Below are some records. Set each one down exactly as it reads.

[Edit tracking data]
#####

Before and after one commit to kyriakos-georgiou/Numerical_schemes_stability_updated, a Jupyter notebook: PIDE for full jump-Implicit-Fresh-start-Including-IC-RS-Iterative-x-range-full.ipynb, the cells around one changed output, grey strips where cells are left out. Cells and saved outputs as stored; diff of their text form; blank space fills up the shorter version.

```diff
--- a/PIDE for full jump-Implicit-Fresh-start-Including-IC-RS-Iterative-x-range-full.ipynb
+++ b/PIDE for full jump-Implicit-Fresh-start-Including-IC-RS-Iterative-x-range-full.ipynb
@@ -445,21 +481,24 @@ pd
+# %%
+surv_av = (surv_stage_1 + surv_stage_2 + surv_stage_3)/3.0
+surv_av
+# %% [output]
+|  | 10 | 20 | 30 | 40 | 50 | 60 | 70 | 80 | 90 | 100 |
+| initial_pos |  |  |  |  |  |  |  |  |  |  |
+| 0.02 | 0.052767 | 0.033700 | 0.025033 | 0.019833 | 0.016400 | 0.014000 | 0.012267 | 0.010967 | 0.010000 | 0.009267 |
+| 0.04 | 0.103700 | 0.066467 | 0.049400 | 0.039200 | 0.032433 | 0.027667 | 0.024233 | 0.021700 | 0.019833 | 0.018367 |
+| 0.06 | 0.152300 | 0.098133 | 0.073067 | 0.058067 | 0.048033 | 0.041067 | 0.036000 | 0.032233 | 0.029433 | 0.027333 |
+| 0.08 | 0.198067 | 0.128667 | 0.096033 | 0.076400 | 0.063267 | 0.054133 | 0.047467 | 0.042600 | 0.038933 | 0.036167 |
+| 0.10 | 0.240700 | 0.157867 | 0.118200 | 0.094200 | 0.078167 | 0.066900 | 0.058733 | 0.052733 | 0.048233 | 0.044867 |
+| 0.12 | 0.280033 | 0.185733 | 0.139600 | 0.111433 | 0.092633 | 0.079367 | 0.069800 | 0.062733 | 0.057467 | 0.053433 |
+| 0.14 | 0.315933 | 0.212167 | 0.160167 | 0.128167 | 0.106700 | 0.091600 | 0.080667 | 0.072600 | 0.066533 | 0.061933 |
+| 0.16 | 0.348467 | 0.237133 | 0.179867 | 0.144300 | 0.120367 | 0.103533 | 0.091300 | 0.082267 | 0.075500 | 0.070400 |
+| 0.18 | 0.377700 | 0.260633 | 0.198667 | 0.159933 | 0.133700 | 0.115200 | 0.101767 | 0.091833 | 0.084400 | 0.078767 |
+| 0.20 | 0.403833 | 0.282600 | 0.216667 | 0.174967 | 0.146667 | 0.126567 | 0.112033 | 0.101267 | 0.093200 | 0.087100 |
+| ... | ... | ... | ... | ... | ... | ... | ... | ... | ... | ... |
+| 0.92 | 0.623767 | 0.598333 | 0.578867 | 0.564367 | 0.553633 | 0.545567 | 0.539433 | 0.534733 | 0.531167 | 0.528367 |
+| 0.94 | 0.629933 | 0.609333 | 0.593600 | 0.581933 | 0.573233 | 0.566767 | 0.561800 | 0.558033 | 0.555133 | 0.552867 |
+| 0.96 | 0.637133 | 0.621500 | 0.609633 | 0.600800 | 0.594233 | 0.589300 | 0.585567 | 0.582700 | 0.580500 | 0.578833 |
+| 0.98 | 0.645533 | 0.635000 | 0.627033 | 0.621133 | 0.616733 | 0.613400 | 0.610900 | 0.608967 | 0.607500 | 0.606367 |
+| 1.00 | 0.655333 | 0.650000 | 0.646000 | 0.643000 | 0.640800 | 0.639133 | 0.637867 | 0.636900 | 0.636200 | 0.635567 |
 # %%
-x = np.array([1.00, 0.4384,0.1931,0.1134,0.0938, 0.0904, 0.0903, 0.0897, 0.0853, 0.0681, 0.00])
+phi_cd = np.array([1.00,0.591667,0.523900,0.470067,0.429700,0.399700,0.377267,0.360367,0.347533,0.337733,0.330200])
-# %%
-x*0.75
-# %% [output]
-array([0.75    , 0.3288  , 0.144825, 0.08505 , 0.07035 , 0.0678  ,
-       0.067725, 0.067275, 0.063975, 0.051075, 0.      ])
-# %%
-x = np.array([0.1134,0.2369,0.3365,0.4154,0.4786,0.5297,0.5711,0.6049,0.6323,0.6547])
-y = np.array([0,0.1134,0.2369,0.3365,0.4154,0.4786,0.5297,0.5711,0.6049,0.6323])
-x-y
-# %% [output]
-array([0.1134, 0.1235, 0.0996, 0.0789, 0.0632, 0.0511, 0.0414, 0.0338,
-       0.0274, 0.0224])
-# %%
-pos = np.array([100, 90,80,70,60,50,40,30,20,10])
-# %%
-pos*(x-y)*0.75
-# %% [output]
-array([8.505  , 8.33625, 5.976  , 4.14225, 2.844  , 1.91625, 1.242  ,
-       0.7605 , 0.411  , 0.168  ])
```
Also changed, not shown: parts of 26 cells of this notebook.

#####

Written reply:
Before and after one commit to kyriakos-georgiou/Numerical_schemes_stability_updated, a Jupyter notebook: PIDE for full jump-Implicit-Fresh-start-Including-IC-RS-Iterative-x-range-full.ipynb, the cells around one changed output, grey strips where cells are left out. Cells and saved outputs as stored; diff of their text form; blank space fills up the shorter version.

```diff
--- a/PIDE for full jump-Implicit-Fresh-start-Including-IC-RS-Iterative-x-range-full.ipynb
+++ b/PIDE for full jump-Implicit-Fresh-start-Including-IC-RS-Iterative-x-range-full.ipynb
@@ -445,21 +481,24 @@ pd
+# %%
+surv_av = (surv_stage_1 + surv_stage_2 + surv_stage_3)/3.0
+surv_av
+# %% [output]
+|  | 10 | 20 | 30 | 40 | 50 | 60 | 70 | 80 | 90 | 100 |
+| initial_pos |  |  |  |  |  |  |  |  |  |  |
+| 0.02 | 0.052767 | 0.033700 | 0.025033 | 0.019833 | 0.016400 | 0.014000 | 0.012267 | 0.010967 | 0.010000 | 0.009267 |
+| 0.04 | 0.103700 | 0.066467 | 0.049400 | 0.039200 | 0.032433 | 0.027667 | 0.024233 | 0.021700 | 0.019833 | 0.018367 |
+| 0.06 | 0.152300 | 0.098133 | 0.073067 | 0.058067 | 0.048033 | 0.041067 | 0.036000 | 0.032233 | 0.029433 | 0.027333 |
+| 0.08 | 0.198067 | 0.128667 | 0.096033 | 0.076400 | 0.063267 | 0.054133 | 0.047467 | 0.042600 | 0.038933 | 0.036167 |
+| 0.10 | 0.240700 | 0.157867 | 0.118200 | 0.094200 | 0.078167 | 0.066900 | 0.058733 | 0.052733 | 0.048233 | 0.044867 |
+| 0.12 | 0.280033 | 0.185733 | 0.139600 | 0.111433 | 0.092633 | 0.079367 | 0.069800 | 0.062733 | 0.057467 | 0.053433 |
+| 0.14 | 0.315933 | 0.212167 | 0.160167 | 0.128167 | 0.106700 | 0.091600 | 0.080667 | 0.072600 | 0.066533 | 0.061933 |
+| 0.16 | 0.348467 | 0.237133 | 0.179867 | 0.144300 | 0.120367 | 0.103533 | 0.091300 | 0.082267 | 0.075500 | 0.070400 |
+| 0.18 | 0.377700 | 0.260633 | 0.198667 | 0.159933 | 0.133700 | 0.115200 | 0.101767 | 0.091833 | 0.084400 | 0.078767 |
+| 0.20 | 0.403833 | 0.282600 | 0.216667 | 0.174967 | 0.146667 | 0.126567 | 0.112033 | 0.101267 | 0.093200 | 0.087100 |
+| ... | ... | ... | ... | ... | ... | ... | ... | ... | ... | ... |
+| 0.92 | 0.623767 | 0.598333 | 0.578867 | 0.564367 | 0.553633 | 0.545567 | 0.539433 | 0.534733 | 0.531167 | 0.528367 |
+| 0.94 | 0.629933 | 0.609333 | 0.593600 | 0.581933 | 0.573233 | 0.566767 | 0.561800 | 0.558033 | 0.555133 | 0.552867 |
+| 0.96 | 0.637133 | 0.621500 | 0.609633 | 0.600800 | 0.594233 | 0.589300 | 0.585567 | 0.582700 | 0.580500 | 0.578833 |
+| 0.98 | 0.645533 | 0.635000 | 0.627033 | 0.621133 | 0.616733 | 0.613400 | 0.610900 | 0.608967 | 0.607500 | 0.606367 |
+| 1.00 | 0.655333 | 0.650000 | 0.646000 | 0.643000 | 0.640800 | 0.639133 | 0.637867 | 0.636900 | 0.636200 | 0.635567 |
 # %%
-x = np.array([1.00, 0.4384,0.1931,0.1134,0.0938, 0.0904, 0.0903, 0.0897, 0.0853, 0.0681, 0.00])
+phi_cd = np.array([1.00,0.591667,0.523900,0.470067,0.429700,0.399700,0.377267,0.360367,0.347533,0.337733,0.330200])
-# %%
-x*0.75
-# %% [output]
-array([0.75    , 0.3288  , 0.144825, 0.08505 , 0.07035 , 0.0678  ,
-       0.067725, 0.067275, 0.063975, 0.051075, 0.      ])
-# %%
-x = np.array([0.1134,0.2369,0.3365,0.4154,0.4786,0.5297,0.5711,0.6049,0.6323,0.6547])
-y = np.array([0,0.1134,0.2369,0.3365,0.4154,0.4786,0.5297,0.5711,0.6049,0.6323])
-x-y
-# %% [output]
-array([0.1134, 0.1235, 0.0996, 0.0789, 0.0632, 0.0511, 0.0414, 0.0338,
-       0.0274, 0.0224])
-# %%
-pos = np.array([100, 90,80,70,60,50,40,30,20,10])
-# %%
-pos*(x-y)*0.75
-# %% [output]
-array([8.505  , 8.33625, 5.976  , 4.14225, 2.844  , 1.91625, 1.242  ,
-       0.7605 , 0.411  , 0.168  ])
```
Also changed, not shown: parts of 26 cells of this notebook.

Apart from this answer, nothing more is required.